*** Information given ***
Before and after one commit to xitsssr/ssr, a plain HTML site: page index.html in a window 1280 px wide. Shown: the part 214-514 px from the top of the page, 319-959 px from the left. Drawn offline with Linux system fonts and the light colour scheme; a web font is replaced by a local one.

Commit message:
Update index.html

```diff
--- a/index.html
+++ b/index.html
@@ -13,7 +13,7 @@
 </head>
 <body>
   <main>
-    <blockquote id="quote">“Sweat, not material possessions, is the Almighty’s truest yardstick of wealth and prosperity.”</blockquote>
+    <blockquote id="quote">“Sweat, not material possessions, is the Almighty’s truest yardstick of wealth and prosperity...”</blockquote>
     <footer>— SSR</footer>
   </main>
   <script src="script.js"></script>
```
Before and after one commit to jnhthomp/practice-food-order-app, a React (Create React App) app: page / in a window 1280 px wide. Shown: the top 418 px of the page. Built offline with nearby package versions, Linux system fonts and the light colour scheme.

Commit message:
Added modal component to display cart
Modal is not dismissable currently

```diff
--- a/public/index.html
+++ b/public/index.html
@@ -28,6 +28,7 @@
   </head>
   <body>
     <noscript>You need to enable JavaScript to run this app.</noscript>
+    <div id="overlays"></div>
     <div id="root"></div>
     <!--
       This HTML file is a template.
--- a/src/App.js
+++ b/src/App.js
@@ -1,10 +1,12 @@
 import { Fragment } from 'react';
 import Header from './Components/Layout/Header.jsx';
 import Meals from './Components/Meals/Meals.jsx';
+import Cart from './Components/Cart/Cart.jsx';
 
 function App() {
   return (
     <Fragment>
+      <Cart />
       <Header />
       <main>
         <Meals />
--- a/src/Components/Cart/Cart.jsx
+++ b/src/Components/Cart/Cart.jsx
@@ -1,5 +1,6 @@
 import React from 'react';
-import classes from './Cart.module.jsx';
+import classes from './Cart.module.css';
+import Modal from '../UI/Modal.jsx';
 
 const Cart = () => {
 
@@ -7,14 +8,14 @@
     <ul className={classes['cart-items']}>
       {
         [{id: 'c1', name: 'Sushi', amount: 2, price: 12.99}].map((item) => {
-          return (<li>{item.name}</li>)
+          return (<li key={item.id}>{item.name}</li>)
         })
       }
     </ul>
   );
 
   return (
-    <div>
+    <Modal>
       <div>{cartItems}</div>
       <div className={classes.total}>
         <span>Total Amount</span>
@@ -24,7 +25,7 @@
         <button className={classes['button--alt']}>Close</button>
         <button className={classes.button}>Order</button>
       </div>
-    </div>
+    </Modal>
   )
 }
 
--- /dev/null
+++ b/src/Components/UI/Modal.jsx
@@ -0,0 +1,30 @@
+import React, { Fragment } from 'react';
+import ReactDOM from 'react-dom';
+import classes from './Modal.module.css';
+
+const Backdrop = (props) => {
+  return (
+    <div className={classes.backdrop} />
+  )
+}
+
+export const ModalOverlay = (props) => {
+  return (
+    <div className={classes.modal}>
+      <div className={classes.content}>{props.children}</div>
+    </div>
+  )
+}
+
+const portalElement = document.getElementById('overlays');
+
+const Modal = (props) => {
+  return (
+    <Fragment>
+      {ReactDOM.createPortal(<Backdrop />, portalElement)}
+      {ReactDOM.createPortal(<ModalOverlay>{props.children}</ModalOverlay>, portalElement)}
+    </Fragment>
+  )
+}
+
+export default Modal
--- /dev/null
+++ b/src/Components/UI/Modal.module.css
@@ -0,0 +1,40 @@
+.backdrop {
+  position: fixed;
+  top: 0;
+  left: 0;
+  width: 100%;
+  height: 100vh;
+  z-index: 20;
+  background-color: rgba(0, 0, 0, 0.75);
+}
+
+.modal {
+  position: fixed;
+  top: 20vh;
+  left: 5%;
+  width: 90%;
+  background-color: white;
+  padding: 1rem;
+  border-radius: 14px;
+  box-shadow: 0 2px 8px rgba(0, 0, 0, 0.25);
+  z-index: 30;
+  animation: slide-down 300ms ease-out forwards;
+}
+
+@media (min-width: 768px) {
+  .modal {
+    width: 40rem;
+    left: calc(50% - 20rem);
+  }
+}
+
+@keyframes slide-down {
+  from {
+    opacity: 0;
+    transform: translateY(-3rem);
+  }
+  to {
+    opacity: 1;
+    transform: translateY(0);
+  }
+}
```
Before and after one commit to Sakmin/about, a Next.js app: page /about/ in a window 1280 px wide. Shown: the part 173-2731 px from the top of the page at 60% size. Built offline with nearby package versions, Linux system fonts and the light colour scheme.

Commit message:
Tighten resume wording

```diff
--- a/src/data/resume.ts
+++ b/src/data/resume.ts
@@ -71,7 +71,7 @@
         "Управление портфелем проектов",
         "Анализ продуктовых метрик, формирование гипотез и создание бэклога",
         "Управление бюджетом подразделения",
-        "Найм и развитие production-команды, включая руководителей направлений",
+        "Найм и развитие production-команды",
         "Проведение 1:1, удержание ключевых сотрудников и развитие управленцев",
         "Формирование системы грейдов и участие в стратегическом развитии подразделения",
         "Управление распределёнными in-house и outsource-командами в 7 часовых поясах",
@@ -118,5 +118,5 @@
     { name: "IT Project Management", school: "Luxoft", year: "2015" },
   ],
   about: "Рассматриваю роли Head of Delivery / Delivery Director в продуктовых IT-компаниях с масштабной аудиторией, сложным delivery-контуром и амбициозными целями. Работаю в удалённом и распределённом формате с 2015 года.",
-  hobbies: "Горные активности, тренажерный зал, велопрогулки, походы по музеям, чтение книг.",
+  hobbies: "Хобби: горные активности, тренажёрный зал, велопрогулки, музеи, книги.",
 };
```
***
## Action item
Reproduce the whole listing verbatim.

## Result of this exercise
Before and after one commit to xitsssr/ssr, a plain HTML site: page index.html in a window 1280 px wide. Shown: the part 214-514 px from the top of the page, 319-959 px from the left. Drawn offline with Linux system fonts and the light colour scheme; a web font is replaced by a local one.

Commit message:
Update index.html

```diff
--- a/index.html
+++ b/index.html
@@ -13,7 +13,7 @@
 </head>
 <body>
   <main>
-    <blockquote id="quote">“Sweat, not material possessions, is the Almighty’s truest yardstick of wealth and prosperity.”</blockquote>
+    <blockquote id="quote">“Sweat, not material possessions, is the Almighty’s truest yardstick of wealth and prosperity...”</blockquote>
     <footer>— SSR</footer>
   </main>
   <script src="script.js"></script>
```
Before and after one commit to jnhthomp/practice-food-order-app, a React (Create React App) app: page / in a window 1280 px wide. Shown: the top 418 px of the page. Built offline with nearby package versions, Linux system fonts and the light colour scheme.

Commit message:
Added modal component to display cart
Modal is not dismissable currently

```diff
--- a/public/index.html
+++ b/public/index.html
@@ -28,6 +28,7 @@
   </head>
   <body>
     <noscript>You need to enable JavaScript to run this app.</noscript>
+    <div id="overlays"></div>
     <div id="root"></div>
     <!--
       This HTML file is a template.
--- a/src/App.js
+++ b/src/App.js
@@ -1,10 +1,12 @@
 import { Fragment } from 'react';
 import Header from './Components/Layout/Header.jsx';
 import Meals from './Components/Meals/Meals.jsx';
+import Cart from './Components/Cart/Cart.jsx';
 
 function App() {
   return (
     <Fragment>
+      <Cart />
       <Header />
       <main>
         <Meals />
--- a/src/Components/Cart/Cart.jsx
+++ b/src/Components/Cart/Cart.jsx
@@ -1,5 +1,6 @@
 import React from 'react';
-import classes from './Cart.module.jsx';
+import classes from './Cart.module.css';
+import Modal from '../UI/Modal.jsx';
 
 const Cart = () => {
 
@@ -7,14 +8,14 @@
     <ul className={classes['cart-items']}>
       {
         [{id: 'c1', name: 'Sushi', amount: 2, price: 12.99}].map((item) => {
-          return (<li>{item.name}</li>)
+          return (<li key={item.id}>{item.name}</li>)
         })
       }
     </ul>
   );
 
   return (
-    <div>
+    <Modal>
       <div>{cartItems}</div>
       <div className={classes.total}>
         <span>Total Amount</span>
@@ -24,7 +25,7 @@
         <button className={classes['button--alt']}>Close</button>
         <button className={classes.button}>Order</button>
       </div>
-    </div>
+    </Modal>
   )
 }
 
--- /dev/null
+++ b/src/Components/UI/Modal.jsx
@@ -0,0 +1,30 @@
+import React, { Fragment } from 'react';
+import ReactDOM from 'react-dom';
+import classes from './Modal.module.css';
+
+const Backdrop = (props) => {
+  return (
+    <div className={classes.backdrop} />
+  )
+}
+
+export const ModalOverlay = (props) => {
+  return (
+    <div className={classes.modal}>
+      <div className={classes.content}>{props.children}</div>
+    </div>
+  )
+}
+
+const portalElement = document.getElementById('overlays');
+
+const Modal = (props) => {
+  return (
+    <Fragment>
+      {ReactDOM.createPortal(<Backdrop />, portalElement)}
+      {ReactDOM.createPortal(<ModalOverlay>{props.children}</ModalOverlay>, portalElement)}
+    </Fragment>
+  )
+}
+
+export default Modal
--- /dev/null
+++ b/src/Components/UI/Modal.module.css
@@ -0,0 +1,40 @@
+.backdrop {
+  position: fixed;
+  top: 0;
+  left: 0;
+  width: 100%;
+  height: 100vh;
+  z-index: 20;
+  background-color: rgba(0, 0, 0, 0.75);
+}
+
+.modal {
+  position: fixed;
+  top: 20vh;
+  left: 5%;
+  width: 90%;
+  background-color: white;
+  padding: 1rem;
+  border-radius: 14px;
+  box-shadow: 0 2px 8px rgba(0, 0, 0, 0.25);
+  z-index: 30;
+  animation: slide-down 300ms ease-out forwards;
+}
+
+@media (min-width: 768px) {
+  .modal {
+    width: 40rem;
+    left: calc(50% - 20rem);
+  }
+}
+
+@keyframes slide-down {
+  from {
+    opacity: 0;
+    transform: translateY(-3rem);
+  }
+  to {
+    opacity: 1;
+    transform: translateY(0);
+  }
+}
```
Before and after one commit to Sakmin/about, a Next.js app: page /about/ in a window 1280 px wide. Shown: the part 173-2731 px from the top of the page at 60% size. Built offline with nearby package versions, Linux system fonts and the light colour scheme.

Commit message:
Tighten resume wording

```diff
--- a/src/data/resume.ts
+++ b/src/data/resume.ts
@@ -71,7 +71,7 @@
         "Управление портфелем проектов",
         "Анализ продуктовых метрик, формирование гипотез и создание бэклога",
         "Управление бюджетом подразделения",
-        "Найм и развитие production-команды, включая руководителей направлений",
+        "Найм и развитие production-команды",
         "Проведение 1:1, удержание ключевых сотрудников и развитие управленцев",
         "Формирование системы грейдов и участие в стратегическом развитии подразделения",
         "Управление распределёнными in-house и outsource-командами в 7 часовых поясах",
@@ -118,5 +118,5 @@
     { name: "IT Project Management", school: "Luxoft", year: "2015" },
   ],
   about: "Рассматриваю роли Head of Delivery / Delivery Director в продуктовых IT-компаниях с масштабной аудиторией, сложным delivery-контуром и амбициозными целями. Работаю в удалённом и распределённом формате с 2015 года.",
-  hobbies: "Горные активности, тренажерный зал, велопрогулки, походы по музеям, чтение книг.",
+  hobbies: "Хобби: горные активности, тренажёрный зал, велопрогулки, музеи, книги.",
 };
```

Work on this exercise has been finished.